It's my understanding that the sort of fusion that goes on in the sun takes four hydrogen (H-1, one proton and one electron) atoms and crunches them down into a single helium atom. Not knowing a great deal about fusion mechanics, this both confuses and intrigues me, since the process is taking four protons, and turning two of them into neutrons, somehow. Adding up the atomic mass of four hydrogen atoms and comparing the result to the mass of a helium atom tells me that about 0.71% of the mass of the hydrogen is being lost; which, while not particularly efficient for a nuclear reaction, would still be enough to meet Earth's annual energy demands with less than 200 tons of non-isotopic hydrogen.

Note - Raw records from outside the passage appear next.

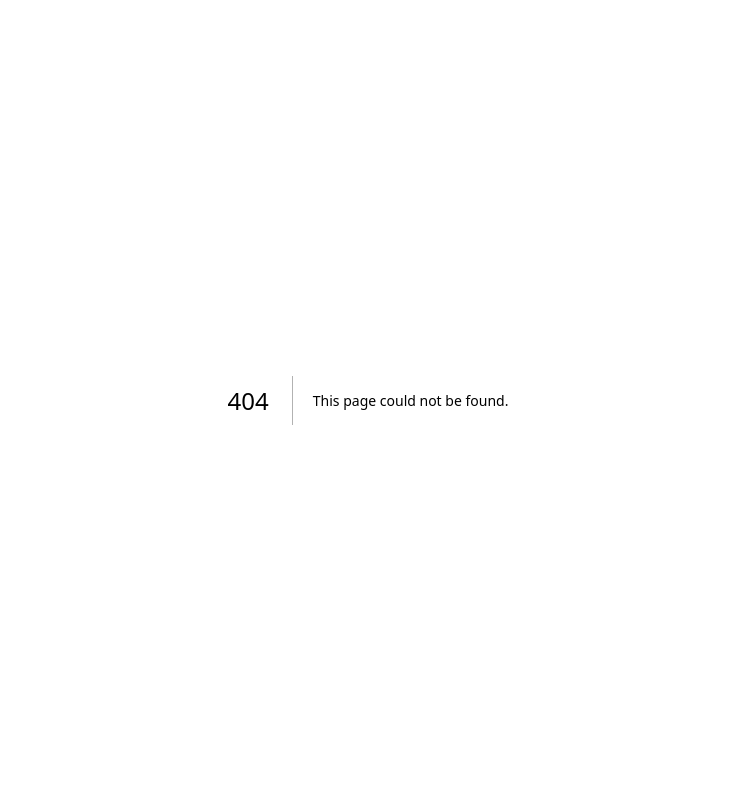
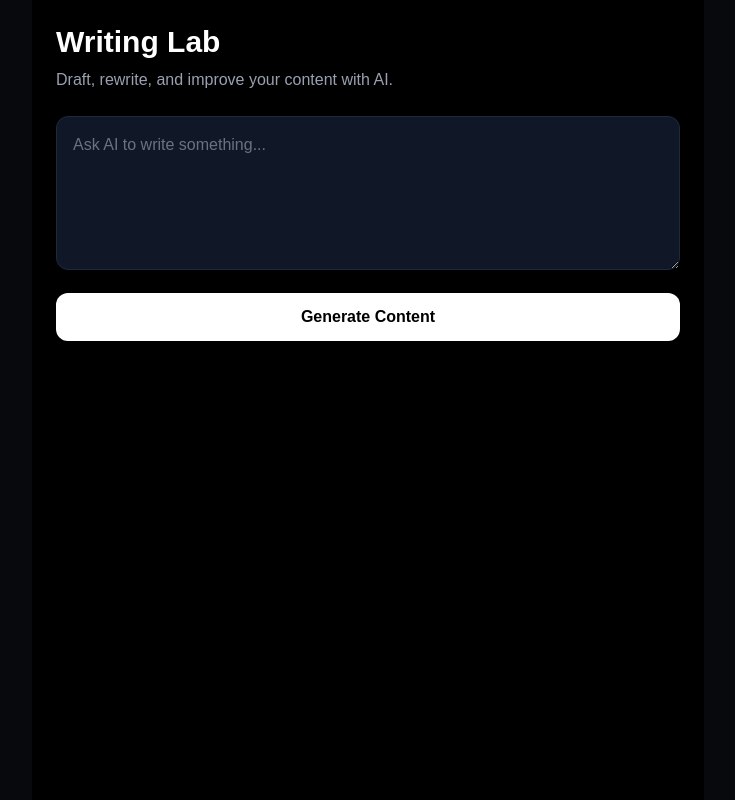
Before and after one commit to joshuakhwadzo-sudo/Ai-studio, a Next.js app: page /writing-lab in a window 1280 px wide. Before the commit this address had no page. Shown: the whole page, without its empty margins (272-1007 px from the left). Built offline with nearby package versions, Linux system fonts and the light colour scheme.

Commit message:
Create page.tsx

```diff
--- /dev/null
+++ b/app/writing-lab/page.tsx
@@ -0,0 +1,69 @@
+'use client';
+
+import { useState } from 'react';
+
+export default function WritingLab() {
+  const [prompt, setPrompt] = useState('');
+  const [result, setResult] = useState('');
+  const [loading, setLoading] = useState(false);
+
+  const handleGenerate = async (e) => {
+    e.preventDefault();
+    if (!prompt.trim()) return;
+
+    setLoading(true);
+    setResult('');
+
+    try {
+      const response = await fetch('/api/generate', {
+        method: 'POST',
+        headers: { 'Content-Type': 'application/json' },
+        body: JSON.stringify({ prompt }),
+      });
+
+      const data = await response.json();
+
+      if (data.output) {
+        setResult(data.output);
+      } else {
+        setResult('Error: ' + (data.error || 'Failed to generate response.'));
+      }
+    } catch (err) {
+      setResult('An error occurred. Please try again.');
+    } finally {
+      setLoading(false);
+    }
+  };
+
+  return (
+    <div className="min-h-screen bg-black text-white p-6 max-w-2xl mx-auto">
+      <h1 className="text-3xl font-bold mb-2">Writing Lab</h1>
+      <p className="text-gray-400 mb-6">Draft, rewrite, and improve your content with AI.</p>
+
+      <form onSubmit={handleGenerate} className="space-y-4">
+        <textarea
+          value={prompt}
+          onChange={(e) => setPrompt(e.target.value)}
+          placeholder="Ask AI to write something..."
+          rows={5}
+          className="w-full p-4 rounded-xl bg-gray-900 border border-gray-800 text-white placeholder-gray-500 focus:outline-none focus:border-white"
+        />
+
+        <button
+          type="submit"
+          disabled={loading}
+          className="w-full py-3 px-6 rounded-xl bg-white text-black font-semibold hover:bg-gray-200 transition disabled:opacity-50"
+        >
+          {loading ? 'Generating...' : 'Generate Content'}
+        </button>
+      </form>
+
+      {result && (
+        <div className="mt-8 p-6 rounded-xl bg-gray-900 border border-gray-800">
+          <h2 className="text-lg font-semibold mb-3 text-gray-300">AI Response:</h2>
+          <div className="whitespace-pre-wrap text-gray-200 leading-relaxed">{result}</div>
+        </div>
+      )}
+    </div>
+  );
+}
```
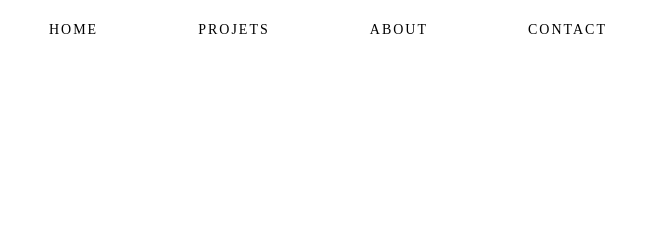
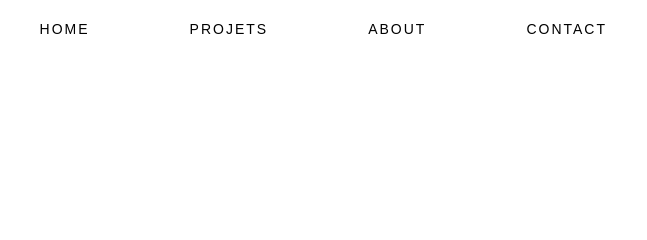
Before and after one commit to aarena18/projet_portfolio_A2, a plain HTML site: page index.html in a window 1280 px wide. Shown: the top 240 px of the page, 573-1220 px from the left. Drawn offline with Linux system fonts and the light colour scheme.

Commit message:
:test_tube: testing checkly

```diff
--- a/style.css
+++ b/style.css
@@ -3,7 +3,7 @@
   margin: 0;
   padding: 0;
   box-sizing: border-box;
-  font-family: sans-serif;
+  font-family: poppins, sans-serif;
 }
 body {
   background: white;
@@ -50,7 +50,6 @@ header {
 }
 
 nav a {
-  font-family: "Sans-serif";
   font-size: 14px;
   color: black;
   letter-spacing: 2px;
@@ -129,7 +128,6 @@ nav ul li {
 #text_banner {
   width: auto;
   height: auto;
-  font-family: "Spartan";
   color: black;
   font-size: 66px;
   font-weight: 500;
```
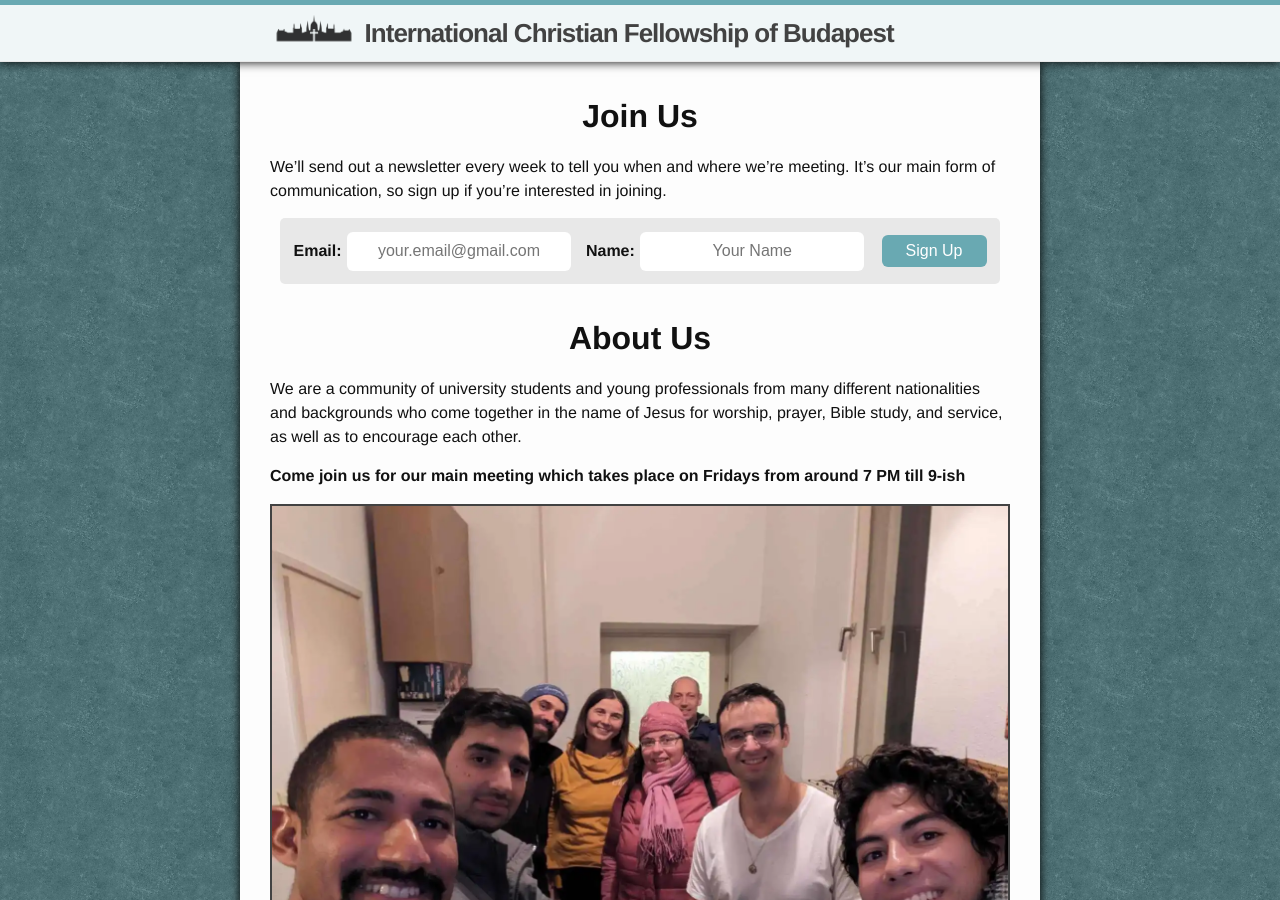
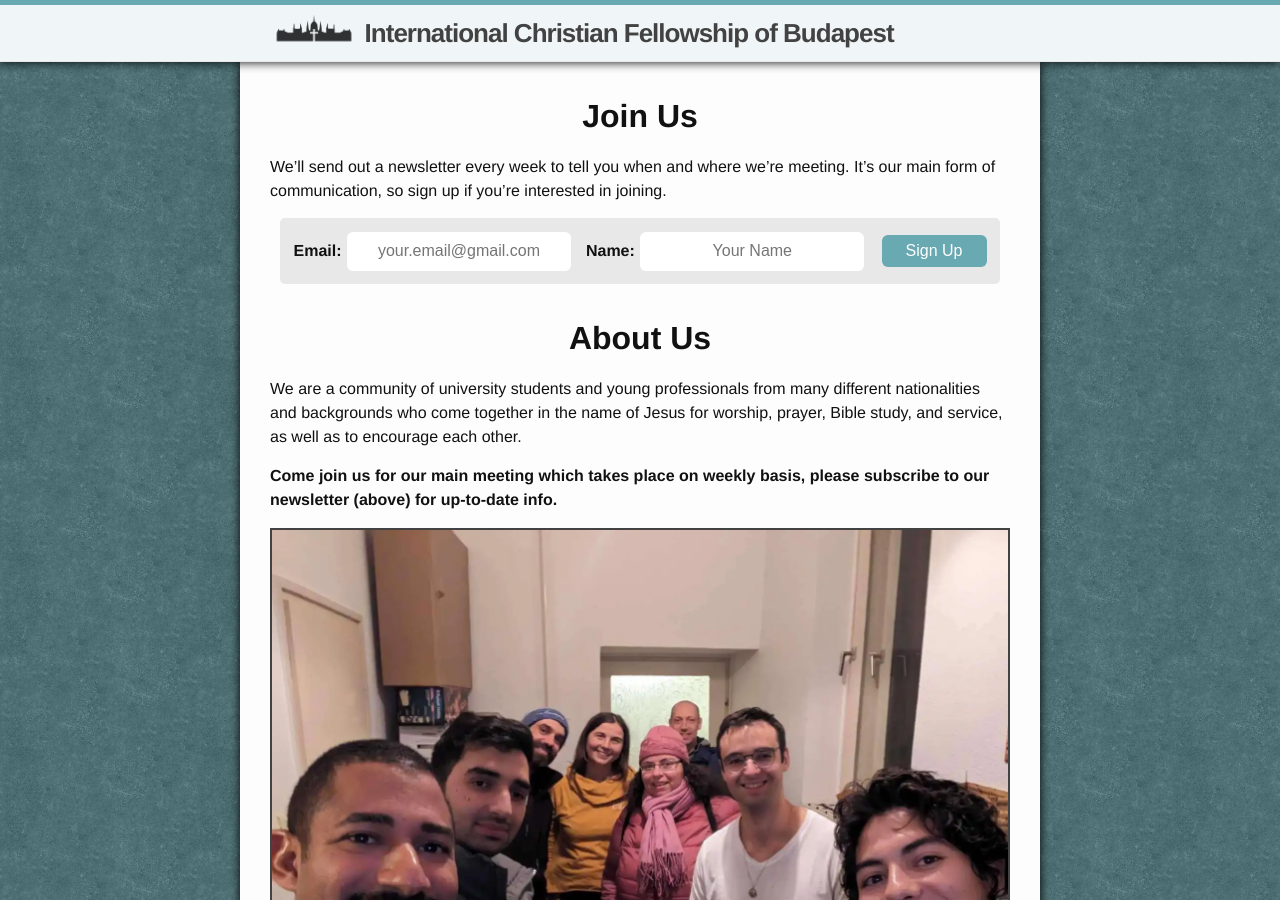
Before and after one commit to sionleroux/icfbudapest.org, a Jekyll site: the page built from index.md, in a window 1280 px wide and 900 px high. Built offline with Jekyll 4.4.1, drawn with Linux system fonts in a browser that asks for light colours.

Commit message:
Replace precise meeting dates with newsletter CTA

```diff
--- a/index.md
+++ b/index.md
@@ -17,8 +17,8 @@ About Us
 
 {{ site.description }}
 
-**Come join us for our main meeting which takes place on Fridays
-from around 7 PM till 9-ish**
+**Come join us for our main meeting which takes place on weekly basis,
+please subscribe to our newsletter (above) for up-to-date info.**
 
 ![]({{ site.url }}/assets/ICFB2024.webp)
 {:.photo width='740' height='556'}
```
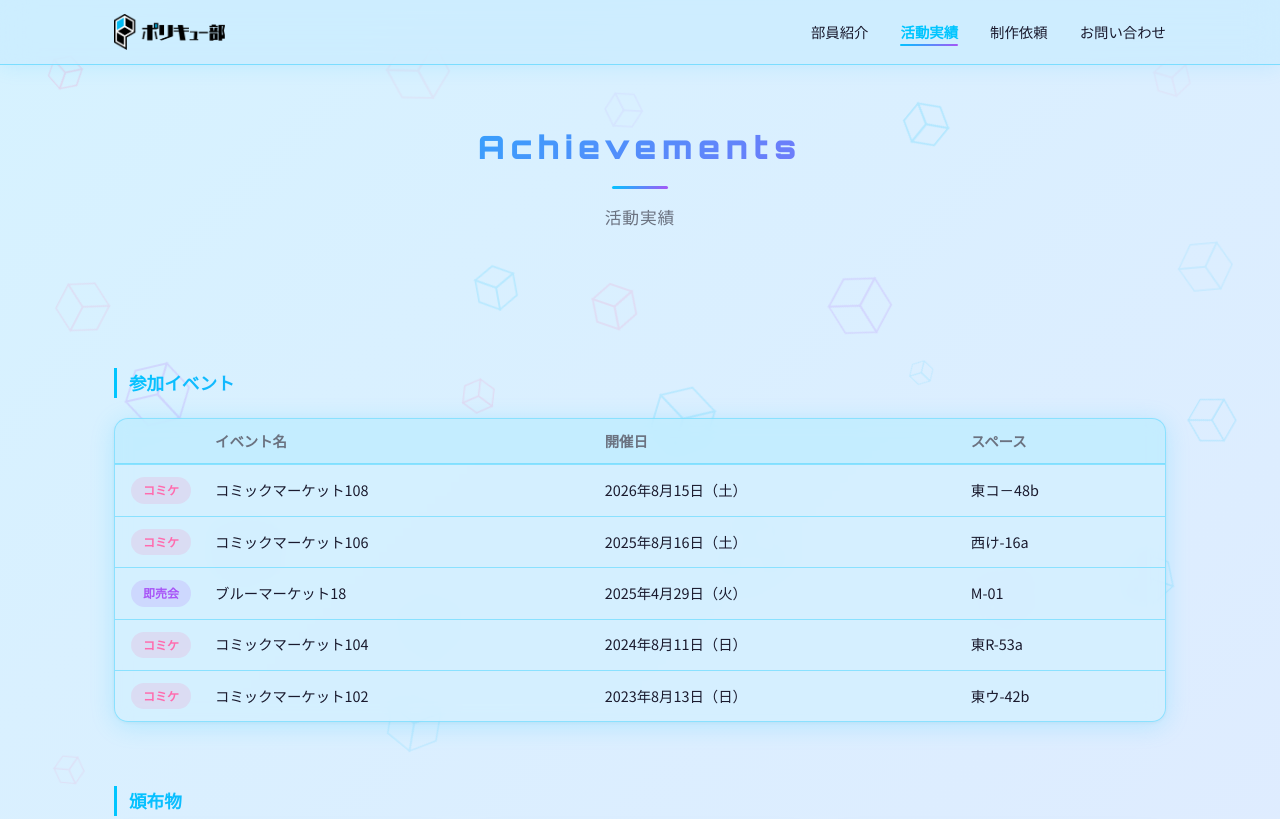
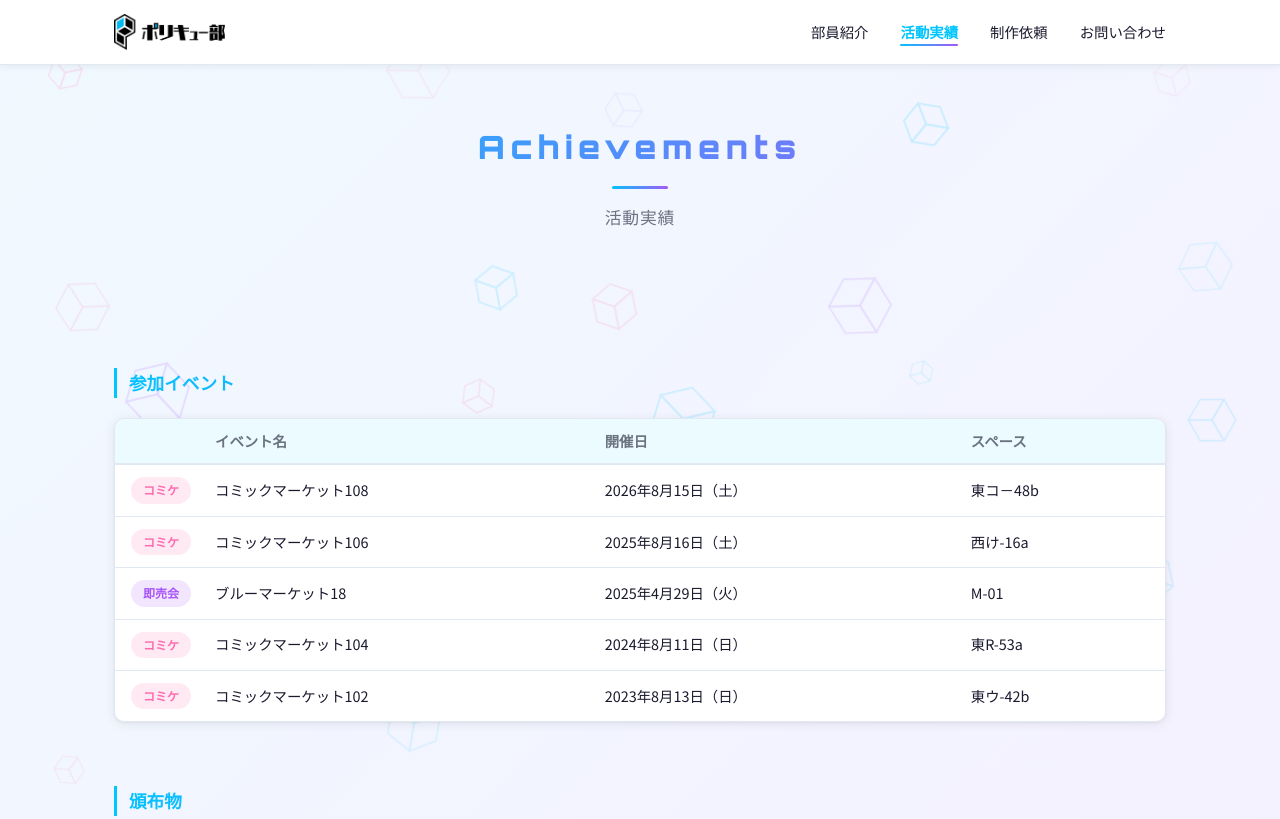
Before and after one commit to Polycube-3DCG/polycube-hp, a plain HTML site: page achievements.html in a window 1280 px wide. Shown: the top 819 px of the page. Drawn offline with Linux system fonts and the light colour scheme.

Commit message:
デザイン：AI感を軽減しポップな見た目に調整
- カード背景を半透明ガラスから白(#fff)に変更
- カード枠線・シャドウをシアングローからニュートラルに変更
- backdrop-filterをカード・ニュースアイテムから削除
- --radius 14px→10px、--radius-sm 8px→6px
- ナビ背景を白ベースに変更
- アバターボーダーをシアン→ピンクに変更
- 背景グラデーションをパステル寄りに調整

Co-Authored-By: Claude Sonnet 4.6 <noreply@anthropic.com>

```diff
--- a/css/style.css
+++ b/css/style.css
@@ -8,13 +8,13 @@
   --color-text-muted: #6b7280;
   --color-bg: #ddf4ff;
   --color-bg2: #e8eeff;
-  --color-card: rgba(210, 240, 255, 0.7);
-  --color-card-border: rgba(0, 197, 255, 0.35);
+  --color-card: #ffffff;
+  --color-card-border: #e2e8f0;
   --grad-main: linear-gradient(135deg, var(--color-main), var(--color-purple));
-  --grad-bg: linear-gradient(135deg, #d6f2ff 0%, #e0ebff 60%, #e8e0ff 100%);
-  --shadow-card: 0 4px 24px rgba(0, 197, 255, 0.18), 0 1px 4px rgba(0,0,0,0.05);
-  --radius: 14px;
-  --radius-sm: 8px;
+  --grad-bg: linear-gradient(135deg, #f0f9ff 0%, #f5f0ff 60%, #fff5fb 100%);
+  --shadow-card: 0 2px 12px rgba(0, 0, 0, 0.08), 0 1px 3px rgba(0,0,0,0.05);
+  --radius: 10px;
+  --radius-sm: 6px;
 }
 
 *, *::before, *::after { box-sizing: border-box; margin: 0; padding: 0; }
@@ -57,10 +57,10 @@ nav {
   top: 0;
   width: 100%;
   z-index: 100;
-  background: rgba(200, 235, 255, 0.65);
-  backdrop-filter: blur(16px);
-  border-bottom: 1px solid rgba(0, 197, 255, 0.4);
-  box-shadow: 0 1px 20px rgba(0, 197, 255, 0.12);
+  background: rgba(255, 255, 255, 0.95);
+  backdrop-filter: blur(12px);
+  border-bottom: 1px solid var(--color-card-border);
+  box-shadow: 0 1px 8px rgba(0, 0, 0, 0.07);
 }
 
 .nav-inner {
@@ -180,7 +180,6 @@ section {
 /* ── カード ── */
 .card {
   background: var(--color-card);
-  backdrop-filter: blur(8px);
   border: 1px solid var(--color-card-border);
   border-radius: var(--radius);
   box-shadow: var(--shadow-card);
@@ -190,7 +189,7 @@ section {
 
 .card:hover {
   transform: translateY(-4px);
-  box-shadow: 0 8px 32px rgba(0, 197, 255, 0.18), 0 2px 8px rgba(0,0,0,0.08);
+  box-shadow: 0 8px 24px rgba(0, 0, 0, 0.13), 0 2px 6px rgba(0,0,0,0.06);
 }
 
 /* ── ボタン ── */
@@ -282,7 +281,7 @@ section {
 
 .gallery-item:hover {
   transform: translateY(-4px);
-  box-shadow: 0 8px 32px rgba(0, 197, 255, 0.3);
+  box-shadow: 0 8px 24px rgba(0, 0, 0, 0.14);
 }
 
 .gallery-item img {
@@ -500,7 +499,6 @@ section {
   align-items: center;
   gap: 16px;
   background: var(--color-card);
-  backdrop-filter: blur(8px);
   border: 1px solid var(--color-card-border);
   border-radius: var(--radius-sm);
   padding: 16px 20px;
@@ -551,7 +549,7 @@ section {
   height: 96px;
   border-radius: 50%;
   object-fit: cover;
-  border: 3px solid var(--color-main);
+  border: 3px solid var(--color-pink);
   margin: 0 auto 16px;
   display: block;
   background: var(--grad-main);
@@ -1113,7 +1111,7 @@ footer .footer-logo {
   max-height: 90vh;
   object-fit: contain;
   border-radius: var(--radius);
-  box-shadow: 0 0 80px rgba(0, 197, 255, 0.4);
+  box-shadow: 0 0 60px rgba(0, 0, 0, 0.5);
   display: block;
   cursor: default;
 }
@@ -1138,8 +1136,8 @@ footer .footer-logo {
   position: fixed;
   top: 50%;
   transform: translateY(-50%);
-  background: rgba(0, 197, 255, 0.15);
-  border: 1px solid rgba(0, 197, 255, 0.45);
+  background: rgba(255, 255, 255, 0.15);
+  border: 1px solid rgba(255, 255, 255, 0.45);
   color: #fff;
   width: 48px;
   height: 48px;
@@ -1154,7 +1152,7 @@ footer .footer-logo {
   z-index: 1010;
 }
 
-.lightbox-nav:hover { background: rgba(0, 197, 255, 0.4); }
+.lightbox-nav:hover { background: rgba(255, 255, 255, 0.35); }
 .lightbox-prev { left: 20px; }
 .lightbox-next { right: 20px; }
 
```
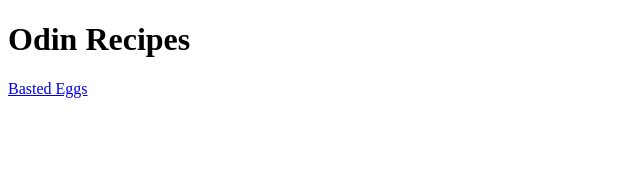
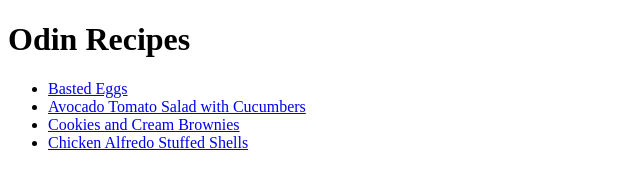
Before and after one commit to farman2002/odin-recipes, a plain HTML site: page index.html in a window 1280 px wide. Shown: the whole page, without its empty margins (0-640 px from the left). Drawn offline with Linux system fonts and the light colour scheme.

Commit message:
Iteration 4: add more recipes

```diff
--- a/index.html
+++ b/index.html
@@ -6,6 +6,11 @@
     </head>
     <body>
         <h1>Odin Recipes</h1>
-        <a href="recipes/basted-eggs.html">Basted Eggs</a>
+        <ul>
+            <li><a href="recipes/basted-eggs.html">Basted Eggs</a></li>
+            <li><a href="recipes/Avocado-Tomato-Salad.html">Avocado Tomato Salad with Cucumbers</a></li>
+            <li><a href="recipes/cookies-and-cream-brownies.html">Cookies and Cream Brownies</a></li>
+            <li><a href="recipes/chicken-alfredo-stuffed-shells.html">Chicken Alfredo Stuffed Shells</a></li>
+        </ul>
     </body>
 </html>
```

This, obviously, is too good to be true. Current fusion reactor designs that use rare isotopes of hydrogen or helium already require more energy to use than they produce, and THIS concept isn't even being considered, apparently. So before I go about meeting my sci-fi civilization's insane energy requirements with fusion reactors that consume as fuel the second most abundant substance in the universe (the first is stupidity), just how difficult would it be?
TL;DR, what are the problems with creating a fusion reactor that runs off of non-isotopic hydrogen, and are those problems theoretically solvable for a sufficiently-advanced civilization?